• Character getU2 ( ) — Waits for a new character
to arrive to the serial port and then returns it.
Testing the Data Logger
■ FIGURE 9.
You must do a #include “CONU2.H” in MAIN and
also include the CONU2.C driver source code in your
project to use the serial port. The serial port can support a
PC serial port or USB with the proper physical interfaces.
Acroname ( www.acroname.com) provides ideal physical
interfaces at a reasonable price.
Only four connections are required to work with the
Experimenter. They are pin 9 and 8 of the I/O expansion
bus, and + 3.3V and GND, as well. If USB is required,
some software INF files and USB drivers will need to be
installed on your PC. (Acroname provides all the code and
instructions with their product.) The CONU2 library
functions used in the data logger are:
• initU2( ) — Initializes the serial port using UART2 of the
PIC24F for pins 8 and 9 of the Experimenter expansion
bus for 9600 BAUD, eight-bit data, no parity, and one
stop bit (or 96008N1 for short).
• putU2( character) — Writes a character out to the serial port.
• putsU2( string) — Writes an entire string out to the serial port.
Assemble the hardware using the connection
diagram supplied in Figure 8. The Acroname
interfaces and PC are not required at the start). I
Now, connect the Experimenter to your PC using one
of the designated interfaces (USB or serial). Bring up the
Hyper Terminal application. Configure HyperTerminal for
96008N1 and no hardware handshake. Start the data
logger again and you should see a banner announcement
on Hyper Terminal indicating that the Experimenter is
communicating. All logging activities will be displayed as
automatic updates on the Hyper Terminal Window. Once
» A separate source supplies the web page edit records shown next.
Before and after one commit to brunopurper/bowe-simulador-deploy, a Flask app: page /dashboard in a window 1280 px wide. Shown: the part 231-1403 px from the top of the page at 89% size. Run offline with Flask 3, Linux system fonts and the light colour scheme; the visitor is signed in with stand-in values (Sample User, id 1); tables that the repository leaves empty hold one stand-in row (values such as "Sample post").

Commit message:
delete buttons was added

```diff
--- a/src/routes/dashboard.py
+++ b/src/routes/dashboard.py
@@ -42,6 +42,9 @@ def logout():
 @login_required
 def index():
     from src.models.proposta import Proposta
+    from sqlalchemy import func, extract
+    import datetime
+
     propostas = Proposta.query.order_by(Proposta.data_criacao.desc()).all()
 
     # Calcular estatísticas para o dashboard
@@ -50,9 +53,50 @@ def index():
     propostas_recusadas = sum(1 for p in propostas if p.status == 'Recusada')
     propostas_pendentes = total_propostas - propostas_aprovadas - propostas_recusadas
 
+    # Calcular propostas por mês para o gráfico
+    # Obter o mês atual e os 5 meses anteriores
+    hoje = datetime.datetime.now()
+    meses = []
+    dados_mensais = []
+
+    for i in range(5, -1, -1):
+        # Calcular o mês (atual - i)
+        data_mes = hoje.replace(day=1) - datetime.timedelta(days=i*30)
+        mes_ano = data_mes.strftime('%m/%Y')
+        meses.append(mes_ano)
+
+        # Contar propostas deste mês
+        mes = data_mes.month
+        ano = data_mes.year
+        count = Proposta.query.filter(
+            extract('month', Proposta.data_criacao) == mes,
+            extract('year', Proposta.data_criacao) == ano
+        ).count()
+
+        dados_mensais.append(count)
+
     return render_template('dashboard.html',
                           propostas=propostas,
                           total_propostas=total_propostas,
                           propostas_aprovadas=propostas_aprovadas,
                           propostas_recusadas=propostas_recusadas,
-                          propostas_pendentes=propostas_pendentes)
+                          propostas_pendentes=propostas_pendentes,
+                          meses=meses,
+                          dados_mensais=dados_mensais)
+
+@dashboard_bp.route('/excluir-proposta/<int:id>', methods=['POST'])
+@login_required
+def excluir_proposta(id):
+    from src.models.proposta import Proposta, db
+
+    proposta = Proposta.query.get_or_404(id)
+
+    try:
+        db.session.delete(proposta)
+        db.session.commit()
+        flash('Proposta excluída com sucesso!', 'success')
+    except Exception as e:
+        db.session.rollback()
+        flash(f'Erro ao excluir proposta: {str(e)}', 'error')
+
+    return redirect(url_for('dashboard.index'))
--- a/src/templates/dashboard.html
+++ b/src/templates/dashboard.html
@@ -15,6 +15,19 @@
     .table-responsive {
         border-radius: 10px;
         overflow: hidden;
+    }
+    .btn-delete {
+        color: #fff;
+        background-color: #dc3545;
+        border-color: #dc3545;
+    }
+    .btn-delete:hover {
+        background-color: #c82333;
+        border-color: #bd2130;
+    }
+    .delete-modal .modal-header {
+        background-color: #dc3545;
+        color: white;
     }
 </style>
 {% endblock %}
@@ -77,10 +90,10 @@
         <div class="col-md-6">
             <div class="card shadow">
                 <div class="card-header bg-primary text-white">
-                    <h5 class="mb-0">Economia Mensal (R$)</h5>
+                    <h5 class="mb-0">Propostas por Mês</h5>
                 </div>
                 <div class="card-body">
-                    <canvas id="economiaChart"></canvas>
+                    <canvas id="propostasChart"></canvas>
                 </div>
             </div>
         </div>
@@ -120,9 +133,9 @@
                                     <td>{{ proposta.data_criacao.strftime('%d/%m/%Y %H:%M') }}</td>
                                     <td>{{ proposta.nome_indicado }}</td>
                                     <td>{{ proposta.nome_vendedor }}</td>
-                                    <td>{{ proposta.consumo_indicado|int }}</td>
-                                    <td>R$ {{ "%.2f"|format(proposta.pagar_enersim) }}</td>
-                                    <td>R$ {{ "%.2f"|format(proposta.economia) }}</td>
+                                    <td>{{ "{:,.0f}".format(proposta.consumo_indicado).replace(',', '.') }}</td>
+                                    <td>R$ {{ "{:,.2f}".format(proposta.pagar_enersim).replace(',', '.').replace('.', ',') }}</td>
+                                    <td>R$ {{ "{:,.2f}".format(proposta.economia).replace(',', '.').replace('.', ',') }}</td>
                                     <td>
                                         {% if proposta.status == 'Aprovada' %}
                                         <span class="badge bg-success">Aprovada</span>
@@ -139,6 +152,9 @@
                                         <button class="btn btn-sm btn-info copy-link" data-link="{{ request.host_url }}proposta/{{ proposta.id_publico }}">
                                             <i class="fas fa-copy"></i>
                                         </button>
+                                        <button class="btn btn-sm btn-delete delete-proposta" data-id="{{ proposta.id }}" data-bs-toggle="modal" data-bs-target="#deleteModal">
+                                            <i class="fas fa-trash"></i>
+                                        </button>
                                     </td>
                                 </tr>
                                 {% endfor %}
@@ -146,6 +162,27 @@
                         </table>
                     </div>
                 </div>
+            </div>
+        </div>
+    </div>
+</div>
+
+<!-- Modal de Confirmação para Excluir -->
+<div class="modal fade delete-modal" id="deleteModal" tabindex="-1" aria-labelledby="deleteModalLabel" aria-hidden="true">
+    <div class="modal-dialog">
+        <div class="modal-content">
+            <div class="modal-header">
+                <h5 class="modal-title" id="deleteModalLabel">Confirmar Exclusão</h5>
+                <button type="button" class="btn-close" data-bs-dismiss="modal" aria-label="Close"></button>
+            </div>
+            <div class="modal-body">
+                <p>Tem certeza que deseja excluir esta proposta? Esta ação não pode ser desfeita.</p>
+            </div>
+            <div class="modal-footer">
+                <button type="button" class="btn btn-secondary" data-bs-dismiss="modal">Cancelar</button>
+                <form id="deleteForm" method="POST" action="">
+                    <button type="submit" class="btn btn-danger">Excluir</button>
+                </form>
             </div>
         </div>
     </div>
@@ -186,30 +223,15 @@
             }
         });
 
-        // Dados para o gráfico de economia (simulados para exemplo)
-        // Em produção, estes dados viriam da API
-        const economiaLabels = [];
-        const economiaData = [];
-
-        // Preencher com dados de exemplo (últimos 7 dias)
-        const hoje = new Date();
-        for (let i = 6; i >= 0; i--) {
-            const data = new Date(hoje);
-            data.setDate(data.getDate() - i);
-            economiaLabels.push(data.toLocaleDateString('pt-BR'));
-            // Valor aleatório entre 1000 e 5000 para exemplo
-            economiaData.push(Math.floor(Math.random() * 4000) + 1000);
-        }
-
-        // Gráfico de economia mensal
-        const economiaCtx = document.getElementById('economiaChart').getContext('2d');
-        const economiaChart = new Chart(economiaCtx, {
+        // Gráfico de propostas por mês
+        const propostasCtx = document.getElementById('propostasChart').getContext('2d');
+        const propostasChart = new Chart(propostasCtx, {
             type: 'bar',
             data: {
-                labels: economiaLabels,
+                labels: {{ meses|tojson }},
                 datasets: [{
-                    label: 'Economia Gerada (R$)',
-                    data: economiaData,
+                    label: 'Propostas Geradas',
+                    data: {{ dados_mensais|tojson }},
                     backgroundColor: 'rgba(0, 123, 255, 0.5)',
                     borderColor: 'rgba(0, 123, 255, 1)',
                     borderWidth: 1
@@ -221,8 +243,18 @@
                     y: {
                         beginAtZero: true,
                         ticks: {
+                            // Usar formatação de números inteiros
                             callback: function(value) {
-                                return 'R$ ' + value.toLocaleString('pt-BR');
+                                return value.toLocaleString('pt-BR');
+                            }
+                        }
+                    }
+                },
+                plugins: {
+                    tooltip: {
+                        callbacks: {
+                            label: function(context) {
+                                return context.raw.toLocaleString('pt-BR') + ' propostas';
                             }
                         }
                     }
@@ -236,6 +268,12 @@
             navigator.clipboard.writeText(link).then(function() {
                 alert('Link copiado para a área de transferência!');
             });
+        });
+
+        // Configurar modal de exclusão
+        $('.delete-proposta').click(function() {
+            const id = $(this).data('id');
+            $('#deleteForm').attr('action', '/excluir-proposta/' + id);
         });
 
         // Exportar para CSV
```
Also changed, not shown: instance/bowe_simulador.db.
you finish logging, the data logger will “dump” all its
stored record data — on your command — to
Hyper Terminal using the 16 byte record ASCII format. The
data logger retains its records until the next logging
session which allows you to execute a number of record
“dumps” if necessary. Here’s where the magic begins.
You can do analysis and plotting of this dumped
record data using PC software (like Excel). To help you
along, Figure 10 shows a screenshot and the procedures
to transfer a data record dump to a text file through
Hyper Terminal and import it to Excel for plotting.
Ideas for Future Expansion
We now have completed our first real application
for the Experimenter. It has some very practical
capabilities, so put it to good use. I’m sure there are lots
of ideas out there that can work with it. Stay tuned!
More exciting applications are coming! NV
32 June 2010
■ FIGURE 10. Using
Excel to plot data.
A complete kit to go with this series of articles can
be purchased online from the Nuts & Volts
Webstore at www.nutsvolts.com or call our
order desk at 800-783-4624.